You may already know what Socket Fiber is, but may not understand exactly how it works. Basically, it's all about feeding data through tiny pieces of glass near the speed of light. But, where did the idea come from?
Fiber Began in 1854
Fiber technology dates back to 1854, when Irish physicist John Tyndall found that a stream of water could bend a light signal. In 1880, engineer William Wheeler experimented even further and used a system of “light pipes” to direct light from an electric lamp in a basement to other areas in the home. Soon after, doctors began using the new technology as surgical lamps.
Fiber Transferred Images by 1930
However, it wasn't until the early 1900s that scientists began thinking about how the “light pipes” could transfer more than just light. In 1920, Scottish engineer John Logie Baird and American research engineer Clarence W. Hansell patented the idea of using the technology to transfer images for television. Ten years later, the first image (though in poor quality) successfully moved through optical fibers during an experiment by German medical student Heinrich Lamm.
Scientists Invented Fiber Optic Wire in 1970
In the years following, several scientists branched off Lamm's idea, proposing solutions to the image quality problems he experienced. In1970, a team of researchers finally pinpointed the need for fused silica to improve the image's quality and invented fiber optic wire, otherwise called, “Optical Waveguide Fibers.” These little strands carried 65,000 times more data than copper wire at distances farther than a thousand miles away.
Fiber Optic Technology Today
The United States Government utilized fiber-optic technology to link their computers in the NORAD facility in 1975. Today, it's estimated that more than 80% of the world's long-distance traffic is transferred on more than 25 million kilometers of fiber-optic wire.
Socket added its numbers to that list in 2011 when it broke ground on a $23.7 million project to bring a fiber-to-the-home network to rural Boone and Callaway counties. Now, more than 3,000 homes in the area have access to Socket’s fiber broadband network, which offers local telephone, high-speed Internet and (soon-to-be-offered) HD television services.
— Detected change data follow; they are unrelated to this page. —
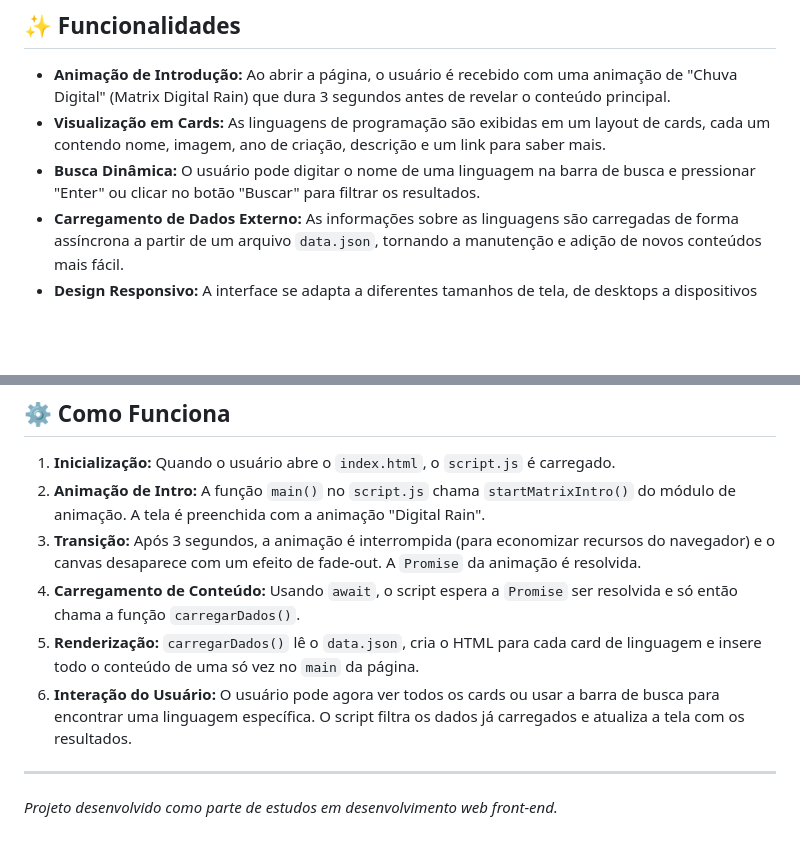
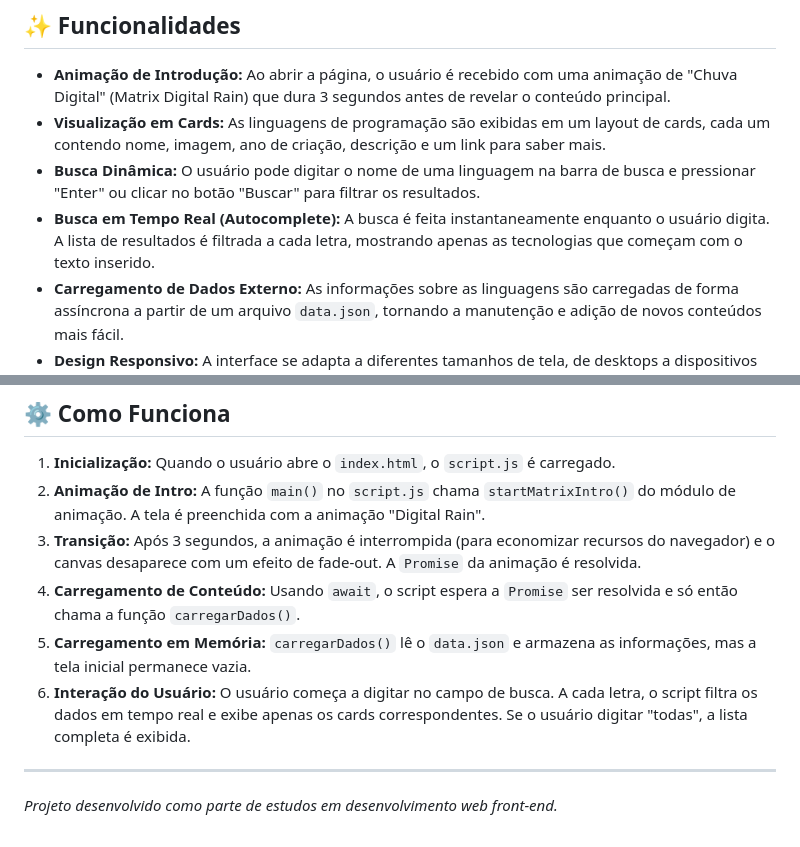
Before and after one commit to MuriloLucena08/imersao-dev-10, a Markdown page: README.md, 2 parts joined by grey strips. Drawn GitHub-style; blank space fills up the shorter version.

```diff
--- a/README.md
+++ b/README.md
@@ -7,6 +7,7 @@ Este projeto é uma página web interativa que funciona como uma "Base de Conhec
 - **Animação de Introdução:** Ao abrir a página, o usuário é recebido com uma animação de "Chuva Digital" (Matrix Digital Rain) que dura 3 segundos antes de revelar o conteúdo principal.
 - **Visualização em Cards:** As linguagens de programação são exibidas em um layout de cards, cada um contendo nome, imagem, ano de criação, descrição e um link para saber mais.
 - **Busca Dinâmica:** O usuário pode digitar o nome de uma linguagem na barra de busca e pressionar "Enter" ou clicar no botão "Buscar" para filtrar os resultados.
+- **Busca em Tempo Real (Autocomplete):** A busca é feita instantaneamente enquanto o usuário digita. A lista de resultados é filtrada a cada letra, mostrando apenas as tecnologias que começam com o texto inserido.
 - **Carregamento de Dados Externo:** As informações sobre as linguagens são carregadas de forma assíncrona a partir de um arquivo `data.json`, tornando a manutenção e adição de novos conteúdos mais fácil.
 - **Design Responsivo:** A interface se adapta a diferentes tamanhos de tela, de desktops a dispositivos móveis.
 - **Código Modular:** O JavaScript é organizado em módulos, separando a lógica da animação da lógica principal da aplicação para maior organização e manutenibilidade.
@@ -51,8 +52,8 @@ base_de_conhecimento/
 2.  **Animação de Intro:** A função `main()` no `script.js` chama `startMatrixIntro()` do módulo de animação. A tela é preenchida com a animação "Digital Rain".
 3.  **Transição:** Após 3 segundos, a animação é interrompida (para economizar recursos do navegador) e o canvas desaparece com um efeito de fade-out. A `Promise` da animação é resolvida.
 4.  **Carregamento de Conteúdo:** Usando `await`, o script espera a `Promise` ser resolvida e só então chama a função `carregarDados()`.
-5.  **Renderização:** `carregarDados()` lê o `data.json`, cria o HTML para cada card de linguagem e insere todo o conteúdo de uma só vez no `main` da página.
-6.  **Interação do Usuário:** O usuário pode agora ver todos os cards ou usar a barra de busca para encontrar uma linguagem específica. O script filtra os dados já carregados e atualiza a tela com os resultados.
+5.  **Carregamento em Memória:** `carregarDados()` lê o `data.json` e armazena as informações, mas a tela inicial permanece vazia.
+6.  **Interação do Usuário:** O usuário começa a digitar no campo de busca. A cada letra, o script filtra os dados em tempo real e exibe apenas os cards correspondentes. Se o usuário digitar "todas", a lista completa é exibida.
 
 ---
 
```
Learn more about fiber technology and what sets it apart from other types of broadband.